INFORMATION SUPPLIED:

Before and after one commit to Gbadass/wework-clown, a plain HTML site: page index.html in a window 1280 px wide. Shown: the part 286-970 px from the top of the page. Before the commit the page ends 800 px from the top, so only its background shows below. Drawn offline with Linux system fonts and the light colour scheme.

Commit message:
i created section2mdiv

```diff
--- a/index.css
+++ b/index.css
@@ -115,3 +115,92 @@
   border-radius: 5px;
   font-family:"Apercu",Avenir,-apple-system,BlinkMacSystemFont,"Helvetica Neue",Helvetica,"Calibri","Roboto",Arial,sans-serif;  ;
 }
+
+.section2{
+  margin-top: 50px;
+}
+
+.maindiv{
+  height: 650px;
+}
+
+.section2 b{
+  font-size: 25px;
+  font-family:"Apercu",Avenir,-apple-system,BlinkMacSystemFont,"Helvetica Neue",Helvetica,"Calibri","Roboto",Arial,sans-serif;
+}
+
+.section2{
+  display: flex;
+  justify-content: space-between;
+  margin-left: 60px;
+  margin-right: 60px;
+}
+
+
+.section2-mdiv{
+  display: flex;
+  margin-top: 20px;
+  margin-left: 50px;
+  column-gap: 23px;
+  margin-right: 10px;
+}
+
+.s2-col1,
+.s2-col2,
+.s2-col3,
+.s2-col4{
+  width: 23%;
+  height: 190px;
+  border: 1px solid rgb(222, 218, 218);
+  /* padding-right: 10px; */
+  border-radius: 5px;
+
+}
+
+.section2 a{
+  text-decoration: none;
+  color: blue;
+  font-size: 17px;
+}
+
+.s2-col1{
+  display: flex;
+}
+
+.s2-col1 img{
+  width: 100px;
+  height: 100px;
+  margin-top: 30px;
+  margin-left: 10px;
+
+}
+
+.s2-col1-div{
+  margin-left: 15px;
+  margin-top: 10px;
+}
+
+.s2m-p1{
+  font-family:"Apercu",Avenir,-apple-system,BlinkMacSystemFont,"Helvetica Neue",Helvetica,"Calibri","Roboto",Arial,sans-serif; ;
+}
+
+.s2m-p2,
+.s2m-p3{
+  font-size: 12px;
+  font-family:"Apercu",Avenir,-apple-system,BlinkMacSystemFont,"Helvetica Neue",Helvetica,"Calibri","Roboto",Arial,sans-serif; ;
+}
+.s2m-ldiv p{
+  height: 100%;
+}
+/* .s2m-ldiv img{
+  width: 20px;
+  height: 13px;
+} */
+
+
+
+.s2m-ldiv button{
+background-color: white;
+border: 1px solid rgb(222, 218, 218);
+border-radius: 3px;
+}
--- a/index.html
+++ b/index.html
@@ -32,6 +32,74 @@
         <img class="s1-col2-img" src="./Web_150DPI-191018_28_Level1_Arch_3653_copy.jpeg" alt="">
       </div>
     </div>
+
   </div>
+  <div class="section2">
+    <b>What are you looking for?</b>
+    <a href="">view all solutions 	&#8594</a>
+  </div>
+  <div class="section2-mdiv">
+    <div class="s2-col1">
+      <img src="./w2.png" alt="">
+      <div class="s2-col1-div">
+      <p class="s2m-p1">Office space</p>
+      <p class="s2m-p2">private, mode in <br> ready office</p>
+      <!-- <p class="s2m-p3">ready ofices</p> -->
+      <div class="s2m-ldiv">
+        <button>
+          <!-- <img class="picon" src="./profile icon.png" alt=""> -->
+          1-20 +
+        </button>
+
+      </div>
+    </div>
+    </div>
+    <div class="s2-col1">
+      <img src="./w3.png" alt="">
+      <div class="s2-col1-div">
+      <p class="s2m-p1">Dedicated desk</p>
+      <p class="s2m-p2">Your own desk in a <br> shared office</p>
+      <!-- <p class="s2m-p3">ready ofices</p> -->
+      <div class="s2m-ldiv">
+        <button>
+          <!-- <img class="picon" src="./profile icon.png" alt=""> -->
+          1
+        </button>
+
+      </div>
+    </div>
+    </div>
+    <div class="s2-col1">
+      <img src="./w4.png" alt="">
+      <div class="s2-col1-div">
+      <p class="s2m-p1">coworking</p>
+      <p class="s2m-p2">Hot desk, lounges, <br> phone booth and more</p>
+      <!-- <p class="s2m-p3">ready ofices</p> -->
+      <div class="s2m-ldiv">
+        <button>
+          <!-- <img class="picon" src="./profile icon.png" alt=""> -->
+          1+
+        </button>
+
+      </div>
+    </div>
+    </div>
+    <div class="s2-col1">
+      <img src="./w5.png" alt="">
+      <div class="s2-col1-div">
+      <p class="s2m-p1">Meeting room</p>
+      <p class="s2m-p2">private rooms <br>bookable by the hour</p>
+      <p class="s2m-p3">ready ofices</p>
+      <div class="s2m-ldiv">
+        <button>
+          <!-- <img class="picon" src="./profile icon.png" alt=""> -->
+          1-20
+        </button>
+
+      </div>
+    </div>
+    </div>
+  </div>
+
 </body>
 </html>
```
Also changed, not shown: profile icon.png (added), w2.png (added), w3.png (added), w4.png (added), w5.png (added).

ACTIVITY: Each line above is to be set down again verbatim.

WRITTEN RESPONSE:
Before and after one commit to Gbadass/wework-clown, a plain HTML site: page index.html in a window 1280 px wide. Shown: the part 286-970 px from the top of the page. Before the commit the page ends 800 px from the top, so only its background shows below. Drawn offline with Linux system fonts and the light colour scheme.

Commit message:
i created section2mdiv

```diff
--- a/index.css
+++ b/index.css
@@ -115,3 +115,92 @@
   border-radius: 5px;
   font-family:"Apercu",Avenir,-apple-system,BlinkMacSystemFont,"Helvetica Neue",Helvetica,"Calibri","Roboto",Arial,sans-serif;  ;
 }
+
+.section2{
+  margin-top: 50px;
+}
+
+.maindiv{
+  height: 650px;
+}
+
+.section2 b{
+  font-size: 25px;
+  font-family:"Apercu",Avenir,-apple-system,BlinkMacSystemFont,"Helvetica Neue",Helvetica,"Calibri","Roboto",Arial,sans-serif;
+}
+
+.section2{
+  display: flex;
+  justify-content: space-between;
+  margin-left: 60px;
+  margin-right: 60px;
+}
+
+
+.section2-mdiv{
+  display: flex;
+  margin-top: 20px;
+  margin-left: 50px;
+  column-gap: 23px;
+  margin-right: 10px;
+}
+
+.s2-col1,
+.s2-col2,
+.s2-col3,
+.s2-col4{
+  width: 23%;
+  height: 190px;
+  border: 1px solid rgb(222, 218, 218);
+  /* padding-right: 10px; */
+  border-radius: 5px;
+
+}
+
+.section2 a{
+  text-decoration: none;
+  color: blue;
+  font-size: 17px;
+}
+
+.s2-col1{
+  display: flex;
+}
+
+.s2-col1 img{
+  width: 100px;
+  height: 100px;
+  margin-top: 30px;
+  margin-left: 10px;
+
+}
+
+.s2-col1-div{
+  margin-left: 15px;
+  margin-top: 10px;
+}
+
+.s2m-p1{
+  font-family:"Apercu",Avenir,-apple-system,BlinkMacSystemFont,"Helvetica Neue",Helvetica,"Calibri","Roboto",Arial,sans-serif; ;
+}
+
+.s2m-p2,
+.s2m-p3{
+  font-size: 12px;
+  font-family:"Apercu",Avenir,-apple-system,BlinkMacSystemFont,"Helvetica Neue",Helvetica,"Calibri","Roboto",Arial,sans-serif; ;
+}
+.s2m-ldiv p{
+  height: 100%;
+}
+/* .s2m-ldiv img{
+  width: 20px;
+  height: 13px;
+} */
+
+
+
+.s2m-ldiv button{
+background-color: white;
+border: 1px solid rgb(222, 218, 218);
+border-radius: 3px;
+}
--- a/index.html
+++ b/index.html
@@ -32,6 +32,74 @@
         <img class="s1-col2-img" src="./Web_150DPI-191018_28_Level1_Arch_3653_copy.jpeg" alt="">
       </div>
     </div>
+
   </div>
+  <div class="section2">
+    <b>What are you looking for?</b>
+    <a href="">view all solutions 	&#8594</a>
+  </div>
+  <div class="section2-mdiv">
+    <div class="s2-col1">
+      <img src="./w2.png" alt="">
+      <div class="s2-col1-div">
+      <p class="s2m-p1">Office space</p>
+      <p class="s2m-p2">private, mode in <br> ready office</p>
+      <!-- <p class="s2m-p3">ready ofices</p> -->
+      <div class="s2m-ldiv">
+        <button>
+          <!-- <img class="picon" src="./profile icon.png" alt=""> -->
+          1-20 +
+        </button>
+
+      </div>
+    </div>
+    </div>
+    <div class="s2-col1">
+      <img src="./w3.png" alt="">
+      <div class="s2-col1-div">
+      <p class="s2m-p1">Dedicated desk</p>
+      <p class="s2m-p2">Your own desk in a <br> shared office</p>
+      <!-- <p class="s2m-p3">ready ofices</p> -->
+      <div class="s2m-ldiv">
+        <button>
+          <!-- <img class="picon" src="./profile icon.png" alt=""> -->
+          1
+        </button>
+
+      </div>
+    </div>
+    </div>
+    <div class="s2-col1">
+      <img src="./w4.png" alt="">
+      <div class="s2-col1-div">
+      <p class="s2m-p1">coworking</p>
+      <p class="s2m-p2">Hot desk, lounges, <br> phone booth and more</p>
+      <!-- <p class="s2m-p3">ready ofices</p> -->
+      <div class="s2m-ldiv">
+        <button>
+          <!-- <img class="picon" src="./profile icon.png" alt=""> -->
+          1+
+        </button>
+
+      </div>
+    </div>
+    </div>
+    <div class="s2-col1">
+      <img src="./w5.png" alt="">
+      <div class="s2-col1-div">
+      <p class="s2m-p1">Meeting room</p>
+      <p class="s2m-p2">private rooms <br>bookable by the hour</p>
+      <p class="s2m-p3">ready ofices</p>
+      <div class="s2m-ldiv">
+        <button>
+          <!-- <img class="picon" src="./profile icon.png" alt=""> -->
+          1-20
+        </button>
+
+      </div>
+    </div>
+    </div>
+  </div>
+
 </body>
 </html>
```
Also changed, not shown: profile icon.png (added), w2.png (added), w3.png (added), w4.png (added), w5.png (added).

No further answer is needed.